(Exercise):
Run through the records and show each line that includes the string "papers".

Material to process section start

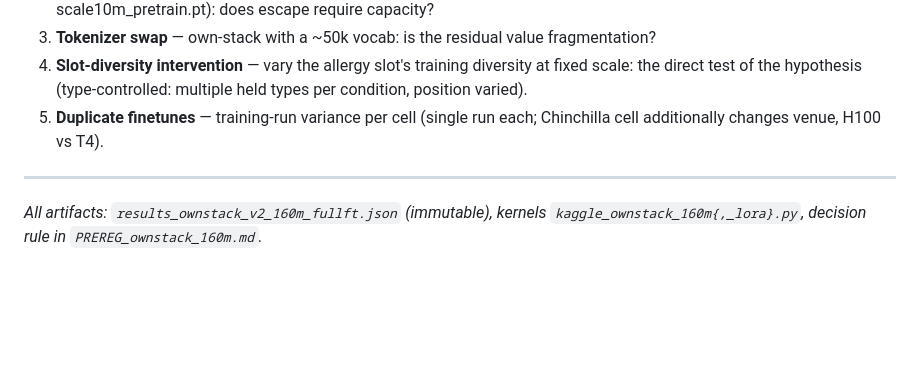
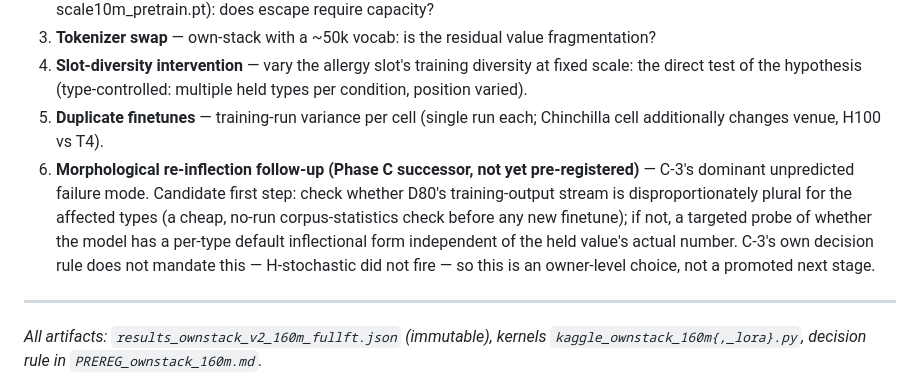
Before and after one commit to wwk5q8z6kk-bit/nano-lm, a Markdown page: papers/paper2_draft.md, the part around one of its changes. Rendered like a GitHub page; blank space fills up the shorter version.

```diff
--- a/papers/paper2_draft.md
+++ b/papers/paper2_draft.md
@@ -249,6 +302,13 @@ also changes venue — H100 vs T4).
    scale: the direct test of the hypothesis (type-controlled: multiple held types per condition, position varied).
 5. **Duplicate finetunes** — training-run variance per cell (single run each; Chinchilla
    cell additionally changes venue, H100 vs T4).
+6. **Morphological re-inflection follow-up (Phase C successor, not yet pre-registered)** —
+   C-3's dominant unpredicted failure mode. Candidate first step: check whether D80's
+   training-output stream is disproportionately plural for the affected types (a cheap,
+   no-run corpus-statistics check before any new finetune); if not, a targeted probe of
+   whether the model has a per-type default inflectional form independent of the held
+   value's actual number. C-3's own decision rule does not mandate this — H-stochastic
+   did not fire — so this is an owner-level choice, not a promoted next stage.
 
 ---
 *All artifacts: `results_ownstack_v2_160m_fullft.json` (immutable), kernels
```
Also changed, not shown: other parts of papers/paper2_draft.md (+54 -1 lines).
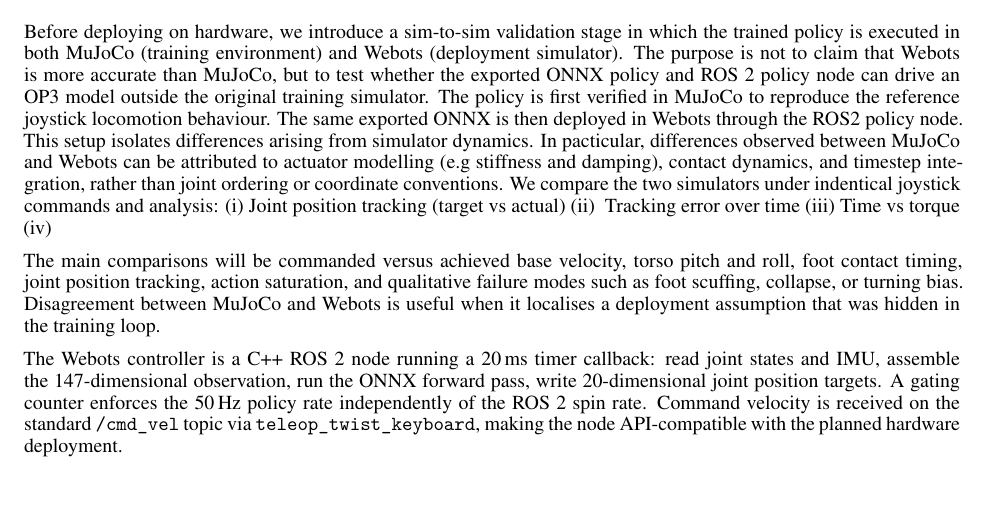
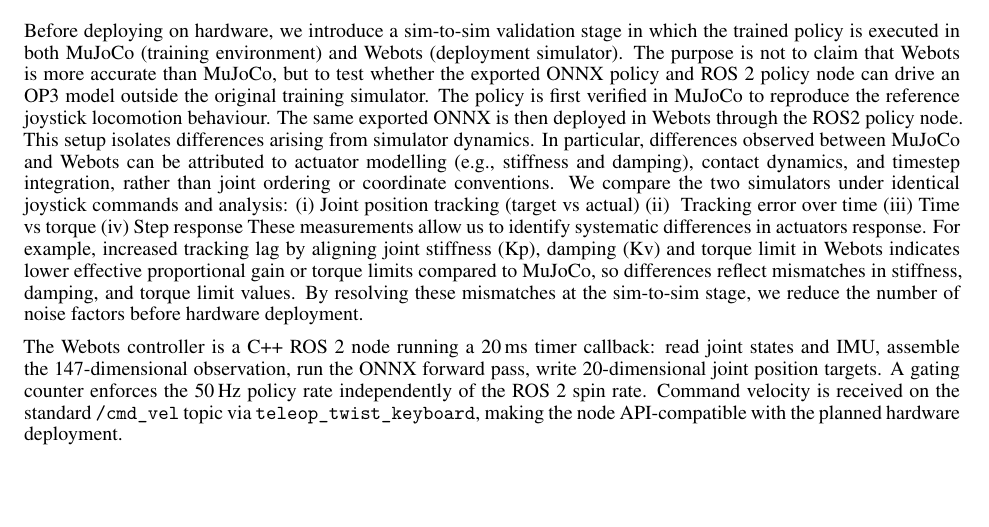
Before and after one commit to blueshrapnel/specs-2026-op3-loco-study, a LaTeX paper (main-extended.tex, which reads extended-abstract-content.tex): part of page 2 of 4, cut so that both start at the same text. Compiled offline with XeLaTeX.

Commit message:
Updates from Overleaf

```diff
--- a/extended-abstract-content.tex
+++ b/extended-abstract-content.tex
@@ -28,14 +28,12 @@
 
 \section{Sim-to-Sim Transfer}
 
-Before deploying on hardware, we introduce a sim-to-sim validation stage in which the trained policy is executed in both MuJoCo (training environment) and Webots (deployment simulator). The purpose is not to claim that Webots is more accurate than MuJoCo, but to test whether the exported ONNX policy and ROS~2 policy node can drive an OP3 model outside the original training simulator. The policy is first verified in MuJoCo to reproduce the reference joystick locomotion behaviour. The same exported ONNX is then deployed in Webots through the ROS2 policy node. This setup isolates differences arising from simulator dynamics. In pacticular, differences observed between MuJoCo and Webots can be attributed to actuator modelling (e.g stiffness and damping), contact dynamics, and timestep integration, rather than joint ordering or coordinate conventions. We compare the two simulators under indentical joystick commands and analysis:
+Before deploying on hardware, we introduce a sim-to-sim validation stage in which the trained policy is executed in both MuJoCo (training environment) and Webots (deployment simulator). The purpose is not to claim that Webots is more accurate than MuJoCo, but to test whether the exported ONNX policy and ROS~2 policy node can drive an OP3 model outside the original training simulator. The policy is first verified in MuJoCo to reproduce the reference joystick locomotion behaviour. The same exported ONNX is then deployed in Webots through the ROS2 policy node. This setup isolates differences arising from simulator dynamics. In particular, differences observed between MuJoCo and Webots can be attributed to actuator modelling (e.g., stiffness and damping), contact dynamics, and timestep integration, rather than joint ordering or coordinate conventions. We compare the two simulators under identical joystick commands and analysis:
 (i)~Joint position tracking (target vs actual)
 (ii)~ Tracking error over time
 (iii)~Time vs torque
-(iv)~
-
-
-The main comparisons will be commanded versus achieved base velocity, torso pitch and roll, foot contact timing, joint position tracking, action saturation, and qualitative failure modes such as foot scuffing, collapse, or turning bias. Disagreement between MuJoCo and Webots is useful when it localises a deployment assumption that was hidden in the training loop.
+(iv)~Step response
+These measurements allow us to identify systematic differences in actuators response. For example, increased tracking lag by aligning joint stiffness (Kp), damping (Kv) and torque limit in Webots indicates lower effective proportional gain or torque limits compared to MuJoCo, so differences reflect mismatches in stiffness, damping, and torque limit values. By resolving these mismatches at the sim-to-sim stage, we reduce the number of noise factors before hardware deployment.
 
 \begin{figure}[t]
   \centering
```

Material to process section end

(Task result):
Before and after one commit to wwk5q8z6kk-bit/nano-lm, a Markdown page: papers/paper2_draft.md, the part around one of its changes. Rendered like a GitHub page; blank space fills up the shorter version.
--- a/papers/paper2_draft.md
+++ b/papers/paper2_draft.md
Also changed, not shown: other parts of papers/paper2_draft.md (+54 -1 lines).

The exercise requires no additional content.